Select every line containing the word "auto" from the material, and copy those lines.
*** Provided material ***
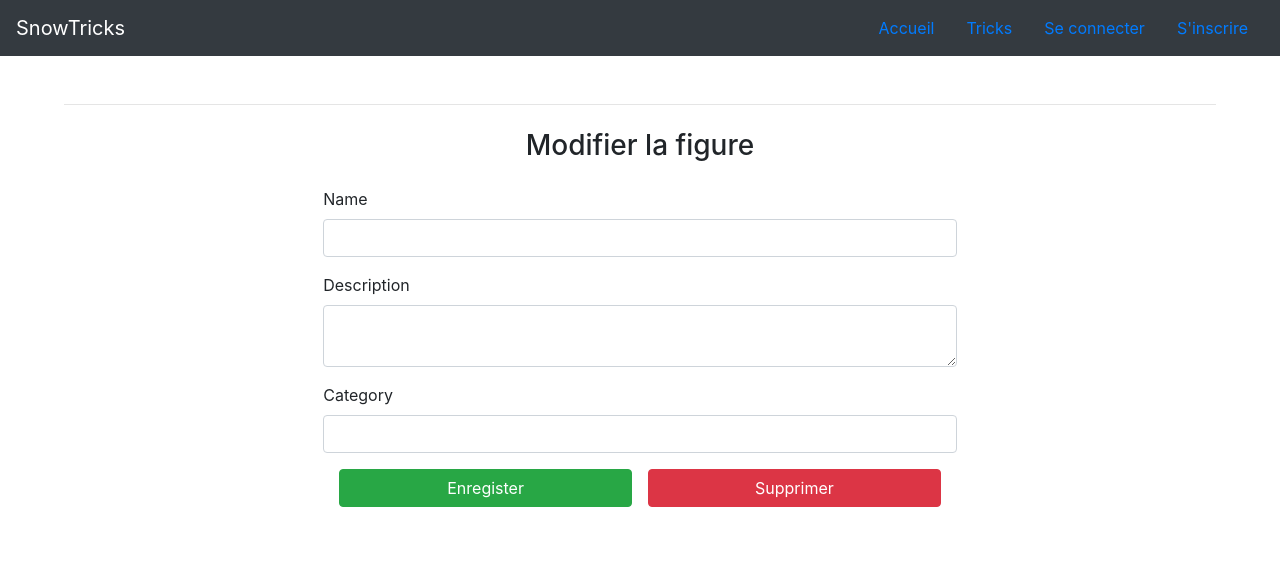
After one commit to Dzov/SnowTricks, a Symfony app: template templates/edit_trick.html.twig in a window 1280 px wide. The commit adds this page. Shown: the top 562 px of the page. Run offline with Twig, Linux system fonts and the light colour scheme; the template is opened without the code that fills it, so the values that code supplies are empty; form fields are guessed from the names that the template uses; some libraries are stand-ins or nearby versions.

Commit message:
feat(trick): enable trick information edition

```diff
--- a/public/css/master.css
+++ b/public/css/master.css
@@ -23,7 +23,7 @@
   overflow-x: auto;
 }
 .trick__slider--images .card {
-  flex: 1 0 18% !important;
+  flex: 0 0 15% !important;
 }
 .trick__information--container ul {
   list-style-type: none;
@@ -48,6 +48,24 @@
   font-size: 15px;
 }
 
+.trick_edit_form {
+  border: 0;
+}
+
+@media (min-width: 640px) {
+  .comments__section, .trick_edit_form {
+    width: 55%;
+    margin: auto;
+  }
+  .comments__section h5, .trick_edit_form h5 {
+    text-align: center;
+  }
+
+  .trick_edit_form button {
+    width: 50%;
+    margin: auto;
+  }
+}
 .login__section {
   height: 80vh;
 }
@@ -55,7 +73,6 @@
 .forms {
   border: 1px solid lightgray;
   padding: 20px;
-  font-size: 10px;
 }
 
 /*# sourceMappingURL=master.css.map */
--- a/public/scss/_trick_information.scss
+++ b/public/scss/_trick_information.scss
@@ -1,17 +1,14 @@
-.trick
-{
-  &__slider--images
-  {
+.trick {
+  &__slider--images {
     flex-wrap: nowrap;
     overflow-x: auto;
 
     .card {
-      flex: 1 0 18%!important;
+      flex: 0 0 15% !important;
     }
   }
 
-  &__information--container
-  {
+  &__information--container {
     ul {
       list-style-type: none;
       margin: 0;
@@ -26,19 +23,36 @@
   }
 }
 
-.trick__comments
-{
-  &--img{
-      border-radius: 30px;
-      width: 50px;
-      height: 50px;
+.trick__comments {
+  &--img {
+    border-radius: 30px;
+    width: 50px;
+    height: 50px;
   }
 
-  &--comment
-  {
+  &--comment {
     box-shadow: #565656 -2px 1px 3px;
   }
-  &--content{
+  &--content {
     font-size: 15px;
   }
 }
+
+@media (min-width: 640px) {
+  .comments__section, .trick_edit_form {
+    width: 55%;
+    margin: auto;
+
+    h5 {
+      text-align: center;
+    }
+  }
+
+  .trick_edit_form
+  {
+    button{
+      width: 50%;
+      margin: auto;
+    }
+  }
+}
--- a/src/Controller/RegisterController.php
+++ b/src/Controller/RegisterController.php
@@ -3,7 +3,7 @@
 namespace App\Controller;
 
 use App\Entity\User;
-use App\Form\RegisterType;
+use App\Form\RegisterFormType;
 use Symfony\Bundle\FrameworkBundle\Controller\Controller;
 use Symfony\Component\HttpFoundation\Response;
 use Sensio\Bundle\FrameworkExtraBundle\Configuration\Route;
@@ -20,7 +20,7 @@ class RegisterController extends Controller
     {
         $user = new User();
 
-        $form = $this->createForm(RegisterType::class, $user);
+        $form = $this->createForm(RegisterFormType::class, $user);
 
         $form->handleRequest($request);
 
--- a/src/Controller/ResetPasswordController.php
+++ b/src/Controller/ResetPasswordController.php
@@ -2,7 +2,7 @@
 
 namespace App\Controller;
 
-use App\Form\ResetPasswordType;
+use App\Form\ResetPasswordFormType;
 use Symfony\Bundle\FrameworkBundle\Controller\Controller;
 use Symfony\Component\HttpFoundation\Request;
 use Sensio\Bundle\FrameworkExtraBundle\Configuration\Route;
@@ -17,7 +17,7 @@ class ResetPasswordController extends Controller
      */
     public function reset(Request $request)
     {
-        $form = $this->createForm(ResetPasswordType::class);
+        $form = $this->createForm(ResetPasswordFormType::class);
 
         $form->handleRequest($request);
 
--- a/src/Form/ForgotPasswordType.php
+++ b/src/Form/ForgotPasswordFormType.php
@@ -7,7 +7,7 @@ use Symfony\Component\Form\Extension\Core\Type\EmailType;
 use Symfony\Component\Form\FormBuilderInterface;
 use Symfony\Component\OptionsResolver\OptionsResolver;
 
-class ForgotPasswordType extends AbstractType
+class ForgotPasswordFormType extends AbstractType
 {
     public function buildForm(FormBuilderInterface $builder, array $options)
     {
--- a/src/Form/RegisterType.php
+++ b/src/Form/RegisterFormType.php
@@ -12,7 +12,7 @@ use Symfony\Component\Form\FormInterface;
 /**
  * @author Amélie-Dzovinar Haladjian
  */
-class RegisterType extends AbstractType
+class RegisterFormType extends AbstractType
 {
     public function buildForm(FormBuilderInterface $builder, array $options): FormInterface
     {
--- a/src/Form/ResetPasswordType.php
+++ b/src/Form/ResetPasswordFormType.php
@@ -11,7 +11,7 @@ use Symfony\Component\Form\FormInterface;
 /**
  * @author Amélie-Dzovinar Haladjian
  */
-class ResetPasswordType extends AbstractType
+class ResetPasswordFormType extends AbstractType
 {
     public function buildForm(FormBuilderInterface $builder, array $options): FormInterface
     {
--- /dev/null
+++ b/templates/edit_trick.html.twig
@@ -0,0 +1,48 @@
+{% extends('base.html.twig') %}
+
+{% block body %}
+    {% for image in trick.images | slice(0) %}
+        <div class="trick_header_image" style="background: url('/img/{{ asset(image.fileName) }}') center 30%; background-size: cover; height: 300px; width: auto">
+        </div>
+    {% endfor %}
+    <section id="tricks_section" class="mx-md-5 my-md-3">
+        <div class="modal-body">
+            <div class="trick__slider--container">
+                <div class="trick__slider--images">
+                    {% for image in trick.images %}
+                        <div class="border-0 d-flex justify-content-between">
+                            <img src="/img{{ asset(image.fileName) }}" alt="Image de la figure {{ trick.name }}" width="105" height="105" class="card">
+                        </div>
+                        <div class="controls">
+                            <a href="{{ path( 'edit_trick', {'trickId': trick.id} ) }}"><i class="fa fa-pencil mr-2"></i></a>
+                            <a href=""><i class="fa fa-trash"></i></a>
+                        </div>
+                    {% endfor %}
+                </div>
+            </div>
+            <hr>
+            <div class="trick_edit_form d-flex flex-column my-4">
+                <h3 class="text-md-center mb-4">Modifier la figure</h3>
+                {{ form_start(form, {'attr': {'class': 'd-flex flex-column'}}) }}
+                <div class="form-group">
+                    {{ form_row(form.name) }}
+                </div>
+                <div class="form-group">
+                    {{ form_row(form.description) }}
+                </div>
+                <div class="form-group">
+                    {{ form_row(form.category) }}
+                </div>
+                {#<div class="form-group">#}
+                {#{{ form_row(form.password) }}#}
+                {#</div>#}
+                <div class="controls d-flex justify-content-around mx-md-3 my-3">
+                    <button type="submit" class="btn btn-success mr-md-3">Enregister</button>
+                    <button class="btn btn-danger">Supprimer</button>
+                </div>
+                {{ form_end(form) }}
+
+            </div>
+        </div>
+    </section>
+{% endblock %}
--- a/templates/home.html.twig
+++ b/templates/home.html.twig
@@ -2,7 +2,11 @@
 
 {% block body %}
     <section class="home__jumbotron">
-        <p class="home__jumbotron--slogan">SnowTricks <br> Rejoignez la communauté des passionnés de snowboard !</p>
+        {% if is_granted('IS_AUTHENTICATED_FULLY') %}
+            <p class="home__jumbotron--slogan">SnowTricks <br> Ravi de vous voir {{ app.user.firstName }} ! </p>
+        {% else %}
+            <p class="home__jumbotron--slogan">SnowTricks <br> Rejoignez la communauté des passionnés de snowboard !</p>
+        {% endif %}
     </section>
 
     {% include('trick_card.html.twig') %}
--- a/templates/trick_card.html.twig
+++ b/templates/trick_card.html.twig
@@ -11,7 +11,7 @@
                     </h5>
                     {% if is_granted('IS_AUTHENTICATED_FULLY') %}
                         <div class="controls d-flex align-self-center justify-content-between">
-                            <a href="{{ path( trick.id ~ '/edit') }}"><i class="fa fa-pencil mr-2"></i></a>
+                            <a href="{{ path( 'edit_trick', {'trickId': trick.id} ) }}"><i class="fa fa-pencil mr-2"></i></a>
                             <a href=""><i class="fa fa-trash"></i></a>
                         </div>
                     {% endif %}
--- a/webpack.config.js
+++ b/webpack.config.js
@@ -13,6 +13,7 @@ Encore
     // uncomment to define the assets of the project
     // .addEntry('js/app', './assets/js/app.js')
     // .addStyleEntry('css/app', './assets/css/app.scss')
+    // .addStyleEntry('css/app', './assets/css/app.scss')
 
     // uncomment if you use Sass/SCSS files
     // .enableSassLoader()
```
Also changed, not shown: src/Controller/EditTrickController.php (added, +39 -0 lines), src/Form/EditTrickFormType.php (added, +78 -0 lines), templates/comment_card.html.twig (deleted, +0 -15 lines), templates/trick_comment_section.html.twig (added, +26 -0 lines), templates/trick_information_modal.html.twig (+1 -11 lines), 2 other files.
*** End of Provided material ***
Solution to this exercise
   overflow-x: auto;
+    margin: auto;
+    margin: auto;
     overflow-x: auto;
+    margin: auto;
+      margin: auto;
+        <div class="trick_header_image" style="background: url('/img/{{ asset(image.fileName) }}') center 30%; background-size: cover; height: 300px; width: auto">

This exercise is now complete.